**What is required**
For the entries below, print exactly the lines between the line holding "- Core</b><br/>[modules/payments]<br/>Ciclo de" and the line holding "de BD, bus y", inclusive, and nothing else.

================================

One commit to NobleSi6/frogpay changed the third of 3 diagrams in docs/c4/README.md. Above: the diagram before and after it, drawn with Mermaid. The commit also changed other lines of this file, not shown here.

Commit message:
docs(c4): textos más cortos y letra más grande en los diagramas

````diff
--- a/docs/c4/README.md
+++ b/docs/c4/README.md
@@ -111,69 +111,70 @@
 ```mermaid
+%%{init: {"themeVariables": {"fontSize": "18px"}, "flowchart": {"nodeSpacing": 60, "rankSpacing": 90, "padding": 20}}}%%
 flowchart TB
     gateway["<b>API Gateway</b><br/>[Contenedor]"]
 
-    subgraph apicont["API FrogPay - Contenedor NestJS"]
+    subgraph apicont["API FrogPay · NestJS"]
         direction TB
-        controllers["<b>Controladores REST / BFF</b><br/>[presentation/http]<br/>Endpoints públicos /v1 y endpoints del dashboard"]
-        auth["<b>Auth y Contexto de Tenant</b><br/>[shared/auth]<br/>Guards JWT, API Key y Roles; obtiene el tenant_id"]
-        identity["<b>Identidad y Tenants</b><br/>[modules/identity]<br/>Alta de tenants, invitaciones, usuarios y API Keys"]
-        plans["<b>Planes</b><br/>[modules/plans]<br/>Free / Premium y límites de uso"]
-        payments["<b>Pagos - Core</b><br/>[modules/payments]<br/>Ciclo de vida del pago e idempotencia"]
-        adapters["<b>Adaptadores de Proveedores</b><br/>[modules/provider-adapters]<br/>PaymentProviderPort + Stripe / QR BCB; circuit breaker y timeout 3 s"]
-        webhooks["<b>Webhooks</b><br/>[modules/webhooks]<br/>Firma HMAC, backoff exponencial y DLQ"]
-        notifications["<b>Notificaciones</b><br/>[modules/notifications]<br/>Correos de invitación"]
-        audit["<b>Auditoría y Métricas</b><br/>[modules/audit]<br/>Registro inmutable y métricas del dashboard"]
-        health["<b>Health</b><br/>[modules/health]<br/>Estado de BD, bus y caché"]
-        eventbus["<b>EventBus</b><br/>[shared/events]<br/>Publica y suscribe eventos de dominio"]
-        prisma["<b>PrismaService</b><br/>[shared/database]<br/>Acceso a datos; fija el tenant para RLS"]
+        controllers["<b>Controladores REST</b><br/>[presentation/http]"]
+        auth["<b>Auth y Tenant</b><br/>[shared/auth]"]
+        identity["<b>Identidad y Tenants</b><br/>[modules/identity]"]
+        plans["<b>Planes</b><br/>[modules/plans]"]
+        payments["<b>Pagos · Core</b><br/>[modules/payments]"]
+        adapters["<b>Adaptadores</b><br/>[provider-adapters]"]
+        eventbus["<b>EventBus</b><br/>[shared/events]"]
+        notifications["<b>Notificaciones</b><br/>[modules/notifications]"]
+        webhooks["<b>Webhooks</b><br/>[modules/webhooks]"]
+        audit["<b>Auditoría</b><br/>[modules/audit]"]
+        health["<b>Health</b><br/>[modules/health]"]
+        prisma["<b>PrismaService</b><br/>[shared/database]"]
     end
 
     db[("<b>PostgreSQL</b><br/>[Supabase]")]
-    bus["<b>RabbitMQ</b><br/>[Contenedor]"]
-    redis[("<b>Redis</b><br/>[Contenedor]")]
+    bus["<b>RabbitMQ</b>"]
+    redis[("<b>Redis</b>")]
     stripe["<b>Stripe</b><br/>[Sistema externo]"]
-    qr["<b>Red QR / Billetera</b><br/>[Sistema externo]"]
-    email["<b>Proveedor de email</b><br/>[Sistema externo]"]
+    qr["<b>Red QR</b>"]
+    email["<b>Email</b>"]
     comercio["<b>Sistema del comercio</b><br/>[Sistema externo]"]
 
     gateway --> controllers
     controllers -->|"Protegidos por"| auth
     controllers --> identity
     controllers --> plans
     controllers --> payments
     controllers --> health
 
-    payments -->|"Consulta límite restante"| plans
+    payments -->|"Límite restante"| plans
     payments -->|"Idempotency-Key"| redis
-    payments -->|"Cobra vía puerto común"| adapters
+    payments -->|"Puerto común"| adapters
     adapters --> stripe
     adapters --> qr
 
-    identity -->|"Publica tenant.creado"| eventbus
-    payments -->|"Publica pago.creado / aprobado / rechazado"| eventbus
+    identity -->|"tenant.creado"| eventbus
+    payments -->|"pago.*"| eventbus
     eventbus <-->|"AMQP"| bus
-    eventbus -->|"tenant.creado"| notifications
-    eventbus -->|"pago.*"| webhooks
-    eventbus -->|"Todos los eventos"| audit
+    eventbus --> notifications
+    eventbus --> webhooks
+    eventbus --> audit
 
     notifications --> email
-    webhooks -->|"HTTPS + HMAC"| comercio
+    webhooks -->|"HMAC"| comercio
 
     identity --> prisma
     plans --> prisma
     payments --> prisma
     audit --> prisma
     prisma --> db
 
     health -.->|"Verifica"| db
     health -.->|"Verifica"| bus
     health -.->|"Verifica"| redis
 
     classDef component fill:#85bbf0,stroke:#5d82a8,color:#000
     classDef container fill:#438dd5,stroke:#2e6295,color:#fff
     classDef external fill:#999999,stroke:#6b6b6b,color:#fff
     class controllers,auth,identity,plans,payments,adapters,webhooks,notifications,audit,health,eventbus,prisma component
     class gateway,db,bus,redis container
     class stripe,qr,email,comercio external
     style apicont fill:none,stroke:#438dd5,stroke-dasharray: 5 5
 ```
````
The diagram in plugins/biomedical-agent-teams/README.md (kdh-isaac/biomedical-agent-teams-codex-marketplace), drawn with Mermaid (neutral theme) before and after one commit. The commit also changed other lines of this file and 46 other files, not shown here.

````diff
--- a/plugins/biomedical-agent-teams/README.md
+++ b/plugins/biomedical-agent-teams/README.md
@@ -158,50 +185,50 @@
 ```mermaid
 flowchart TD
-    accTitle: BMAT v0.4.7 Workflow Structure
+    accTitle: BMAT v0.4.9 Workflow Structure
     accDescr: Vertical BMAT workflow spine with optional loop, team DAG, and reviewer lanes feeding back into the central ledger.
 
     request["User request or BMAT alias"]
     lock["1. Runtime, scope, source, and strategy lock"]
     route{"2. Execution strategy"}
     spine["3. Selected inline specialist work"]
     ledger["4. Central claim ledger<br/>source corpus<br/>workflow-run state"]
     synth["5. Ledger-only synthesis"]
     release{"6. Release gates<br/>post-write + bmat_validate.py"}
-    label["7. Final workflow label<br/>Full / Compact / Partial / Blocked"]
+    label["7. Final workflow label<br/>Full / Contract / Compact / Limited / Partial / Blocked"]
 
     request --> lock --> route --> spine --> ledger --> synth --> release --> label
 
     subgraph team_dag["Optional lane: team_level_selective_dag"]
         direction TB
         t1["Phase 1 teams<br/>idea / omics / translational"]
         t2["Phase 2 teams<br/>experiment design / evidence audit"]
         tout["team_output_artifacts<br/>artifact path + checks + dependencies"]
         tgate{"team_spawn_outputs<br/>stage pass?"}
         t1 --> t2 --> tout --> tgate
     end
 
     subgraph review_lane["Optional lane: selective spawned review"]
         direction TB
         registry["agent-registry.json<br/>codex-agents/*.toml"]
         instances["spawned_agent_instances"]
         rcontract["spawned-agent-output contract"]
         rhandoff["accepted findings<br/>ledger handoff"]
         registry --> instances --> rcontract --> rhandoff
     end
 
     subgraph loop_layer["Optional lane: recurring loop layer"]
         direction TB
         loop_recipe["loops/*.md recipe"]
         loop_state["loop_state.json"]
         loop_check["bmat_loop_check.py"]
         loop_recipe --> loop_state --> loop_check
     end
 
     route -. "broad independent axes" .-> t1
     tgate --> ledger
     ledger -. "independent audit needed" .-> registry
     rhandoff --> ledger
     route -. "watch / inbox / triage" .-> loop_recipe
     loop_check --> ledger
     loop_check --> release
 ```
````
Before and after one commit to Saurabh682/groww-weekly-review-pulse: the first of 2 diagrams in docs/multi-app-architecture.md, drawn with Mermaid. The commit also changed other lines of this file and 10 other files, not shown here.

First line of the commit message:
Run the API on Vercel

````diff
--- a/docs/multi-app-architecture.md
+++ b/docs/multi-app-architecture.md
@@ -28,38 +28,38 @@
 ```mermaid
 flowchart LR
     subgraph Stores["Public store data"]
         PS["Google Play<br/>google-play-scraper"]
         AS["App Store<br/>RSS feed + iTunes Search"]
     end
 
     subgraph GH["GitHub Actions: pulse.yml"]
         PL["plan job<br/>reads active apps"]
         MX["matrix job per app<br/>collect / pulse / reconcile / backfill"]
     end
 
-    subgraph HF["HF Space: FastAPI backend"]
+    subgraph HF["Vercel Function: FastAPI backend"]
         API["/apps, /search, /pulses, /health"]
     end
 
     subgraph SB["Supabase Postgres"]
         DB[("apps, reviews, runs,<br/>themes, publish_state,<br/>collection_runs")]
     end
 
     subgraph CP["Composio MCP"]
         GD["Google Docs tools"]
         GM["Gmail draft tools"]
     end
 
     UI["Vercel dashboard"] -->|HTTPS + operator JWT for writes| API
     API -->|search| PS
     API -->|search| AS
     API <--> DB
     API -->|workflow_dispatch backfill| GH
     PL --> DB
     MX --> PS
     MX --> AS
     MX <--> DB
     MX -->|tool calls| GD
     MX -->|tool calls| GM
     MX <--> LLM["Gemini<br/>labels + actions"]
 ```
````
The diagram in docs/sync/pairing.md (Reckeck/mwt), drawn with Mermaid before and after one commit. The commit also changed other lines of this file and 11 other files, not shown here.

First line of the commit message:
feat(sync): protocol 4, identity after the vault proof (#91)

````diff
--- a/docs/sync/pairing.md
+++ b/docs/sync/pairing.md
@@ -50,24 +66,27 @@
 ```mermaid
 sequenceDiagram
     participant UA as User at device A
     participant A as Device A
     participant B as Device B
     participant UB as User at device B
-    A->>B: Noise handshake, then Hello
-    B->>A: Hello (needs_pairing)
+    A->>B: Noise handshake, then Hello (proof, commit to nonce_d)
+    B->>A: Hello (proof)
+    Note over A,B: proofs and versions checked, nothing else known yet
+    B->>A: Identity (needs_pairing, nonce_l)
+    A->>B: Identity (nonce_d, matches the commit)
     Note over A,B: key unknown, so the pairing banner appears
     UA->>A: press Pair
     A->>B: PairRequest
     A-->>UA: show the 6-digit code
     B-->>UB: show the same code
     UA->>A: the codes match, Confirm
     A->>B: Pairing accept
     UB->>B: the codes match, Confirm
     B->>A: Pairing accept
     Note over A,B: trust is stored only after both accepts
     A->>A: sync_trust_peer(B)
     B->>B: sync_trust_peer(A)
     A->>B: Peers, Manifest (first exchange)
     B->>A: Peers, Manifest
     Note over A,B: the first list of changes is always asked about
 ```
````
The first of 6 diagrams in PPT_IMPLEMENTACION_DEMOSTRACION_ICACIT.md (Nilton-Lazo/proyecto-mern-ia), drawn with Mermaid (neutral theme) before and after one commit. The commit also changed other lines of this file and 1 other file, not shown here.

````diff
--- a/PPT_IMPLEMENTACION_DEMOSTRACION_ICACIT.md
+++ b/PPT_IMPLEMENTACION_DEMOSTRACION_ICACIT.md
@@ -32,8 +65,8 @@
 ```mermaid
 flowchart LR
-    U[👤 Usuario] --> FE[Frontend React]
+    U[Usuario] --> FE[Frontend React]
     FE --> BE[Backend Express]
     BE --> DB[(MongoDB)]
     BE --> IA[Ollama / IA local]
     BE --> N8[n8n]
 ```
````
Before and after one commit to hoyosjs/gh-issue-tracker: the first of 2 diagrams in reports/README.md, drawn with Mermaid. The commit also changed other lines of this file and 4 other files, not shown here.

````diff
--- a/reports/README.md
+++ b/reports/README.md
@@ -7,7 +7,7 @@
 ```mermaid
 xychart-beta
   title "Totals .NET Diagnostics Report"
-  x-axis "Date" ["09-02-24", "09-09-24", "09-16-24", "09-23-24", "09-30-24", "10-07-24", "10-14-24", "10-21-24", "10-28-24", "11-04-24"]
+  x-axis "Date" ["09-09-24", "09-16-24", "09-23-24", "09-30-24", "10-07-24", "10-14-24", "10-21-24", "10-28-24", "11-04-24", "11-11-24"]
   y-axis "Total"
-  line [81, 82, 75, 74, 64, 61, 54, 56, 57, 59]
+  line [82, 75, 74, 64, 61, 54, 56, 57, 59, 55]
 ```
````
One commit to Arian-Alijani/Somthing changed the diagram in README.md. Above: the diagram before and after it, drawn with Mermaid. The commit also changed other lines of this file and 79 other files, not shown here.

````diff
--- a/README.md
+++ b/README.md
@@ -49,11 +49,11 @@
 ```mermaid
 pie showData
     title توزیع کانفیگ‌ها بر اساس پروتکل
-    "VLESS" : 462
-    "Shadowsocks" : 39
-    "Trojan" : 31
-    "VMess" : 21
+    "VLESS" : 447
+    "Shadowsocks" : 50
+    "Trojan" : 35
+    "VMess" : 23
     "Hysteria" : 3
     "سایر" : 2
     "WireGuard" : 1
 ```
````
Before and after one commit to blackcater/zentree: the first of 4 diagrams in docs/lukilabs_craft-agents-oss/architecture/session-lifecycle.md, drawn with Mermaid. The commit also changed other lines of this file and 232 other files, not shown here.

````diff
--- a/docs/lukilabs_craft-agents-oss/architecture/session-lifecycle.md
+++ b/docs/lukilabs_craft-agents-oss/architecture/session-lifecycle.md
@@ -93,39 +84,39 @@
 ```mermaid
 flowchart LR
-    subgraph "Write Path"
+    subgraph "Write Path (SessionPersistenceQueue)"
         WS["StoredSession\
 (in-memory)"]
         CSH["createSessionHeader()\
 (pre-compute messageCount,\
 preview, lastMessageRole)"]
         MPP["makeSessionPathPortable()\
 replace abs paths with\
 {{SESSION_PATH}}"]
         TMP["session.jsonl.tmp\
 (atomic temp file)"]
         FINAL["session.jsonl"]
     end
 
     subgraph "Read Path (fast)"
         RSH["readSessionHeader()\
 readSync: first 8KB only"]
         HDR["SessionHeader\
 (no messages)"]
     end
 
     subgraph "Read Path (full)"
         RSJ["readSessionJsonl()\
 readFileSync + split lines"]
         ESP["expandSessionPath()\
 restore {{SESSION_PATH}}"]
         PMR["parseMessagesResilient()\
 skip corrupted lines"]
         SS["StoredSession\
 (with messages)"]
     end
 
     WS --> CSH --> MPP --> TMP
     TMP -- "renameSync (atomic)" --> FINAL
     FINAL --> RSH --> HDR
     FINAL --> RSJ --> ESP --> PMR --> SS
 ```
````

================================

**Exercise result**
-        payments["<b>Pagos - Core</b><br/>[modules/payments]<br/>Ciclo de vida del pago e idempotencia"]
-        adapters["<b>Adaptadores de Proveedores</b><br/>[modules/provider-adapters]<br/>PaymentProviderPort + Stripe / QR BCB; circuit breaker y timeout 3 s"]
-        webhooks["<b>Webhooks</b><br/>[modules/webhooks]<br/>Firma HMAC, backoff exponencial y DLQ"]
-        notifications["<b>Notificaciones</b><br/>[modules/notifications]<br/>Correos de invitación"]
-        audit["<b>Auditoría y Métricas</b><br/>[modules/audit]<br/>Registro inmutable y métricas del dashboard"]
-        health["<b>Health</b><br/>[modules/health]<br/>Estado de BD, bus y caché"]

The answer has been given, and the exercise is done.